Dennis Cooney, a fifth generation Ada farmer, poses with his awful rare 1913 "Economy Corn Grinder" at a Bluffton Farm & Tractor Show recently. - Ada Herald
Dennis Cooney, a fifth generation Ada farmer, poses with his awful rare 1913 "Economy Corn Grinder" at a Bluffton Farm & Tractor Show recently. (Ada Herald/Joe Schriner)

ADA — 1913.

That was the year Dennis Cooney’s “Economy Corn Grinder” was manufactured.

1999.

That was the year Dennis learned the corn grinder was in the basement of an old hardware store in Kenton. A store that was slated to be demolished.

He bought the grinder, then had just three days to get it out of the basement.

It was a task.

The thing’s not small, or light.

However, Dennis did get it out. And what’s more, in the next year he took the whole thing apart, then restored it so it was like new.

The intent of the six-horsepower machine is to grind corn for animal feed. However these days, Dennis uses it more as an exhibit at tractor shows, and such, like it was recently on display at the Maple Crest 10th Annual Farm & Tractor Show at the Bluffton Fall Festival.

Farming is in Cooney’s blood. And with good reason.

He’s a fifth-generation farmer.

The farm he’s on was established by his great, great grandfather in 1820.

I asked where the farm is.

He responded: “Do you know where the old (now closed) Roadside Rest Area was just outside Ada on Rt. 309?”

I said I didn’t.

He said most people would.

I said: “Okay.”

Dennis, now 72, grew up on the farm. Then he enlisted in the Marines and saw fighting during a tour of duty in Vietnam in 1970.

When he got out of the Service, Dennis came back to Ada. His father was in his mid-50s by then, and was tremendously heartened to hear his son wanted to carry on the family heritage of farming.

Dennis said he started doing a lot of the “heavy work” on the farm. A farm that is 640 acres.

“We’ve never been rich,” he said. “But we have never lacked for anything.”

In addition, Dennis said he and his wife Laurene have put their two daughters through the Education and Pharmacy programs at ONU, respectively.

While farming has been a good life for him, Dennis said he’s concerned about the state of farming these days in America in general.

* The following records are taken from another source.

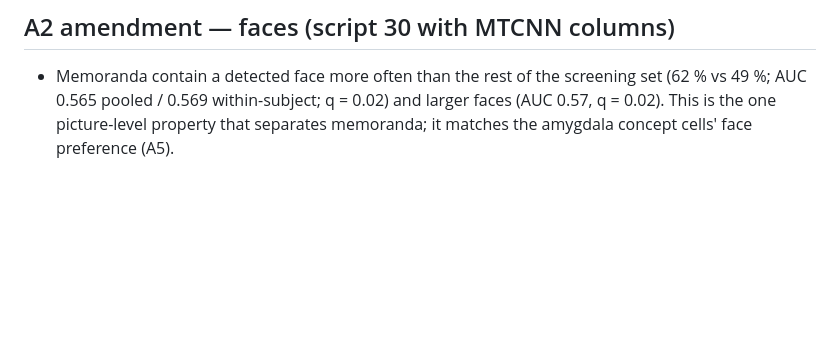
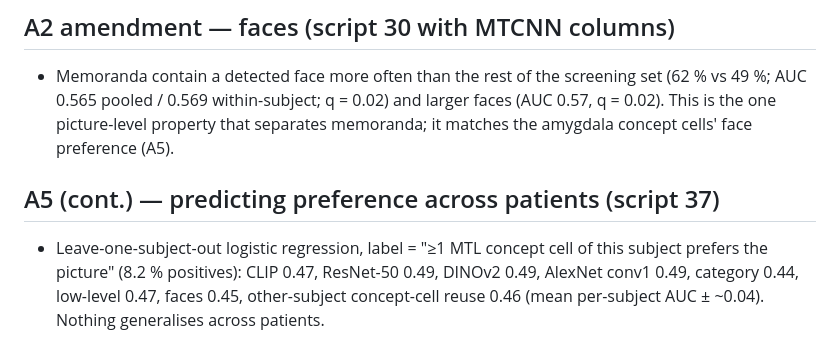
Before and after one commit to sunkalpchandra/memoranda, a Markdown page: docs/results.md, the part around the change. Rendered like a GitHub page; blank space fills up the shorter version.

Commit message:
docs: LOSO preference prediction note

```diff
--- a/docs/results.md
+++ b/docs/results.md
@@ -136,3 +136,9 @@ they showed at the time of writing and how to read them.
   49 %; AUC 0.565 pooled / 0.569 within-subject; q = 0.02) and larger faces (AUC 0.57,
   q = 0.02). This is the one picture-level property that separates memoranda; it matches the
   amygdala concept cells' face preference (A5).
+
+## A5 (cont.) — predicting preference across patients (script 37)
+- Leave-one-subject-out logistic regression, label = "≥1 MTL concept cell of this subject
+  prefers the picture" (8.2 % positives): CLIP 0.47, ResNet-50 0.49, DINOv2 0.49, AlexNet
+  conv1 0.49, category 0.44, low-level 0.47, faces 0.45, other-subject concept-cell reuse 0.46
+  (mean per-subject AUC ± ~0.04). Nothing generalises across patients.
```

The complexion is changing.

More and more family farms are being swallowed up by corporate farms, and the like, pushing more and more family farmers off the land.

The small family farm was, indeed, the backbone of America, Dennis added. But that seems in jeopardy.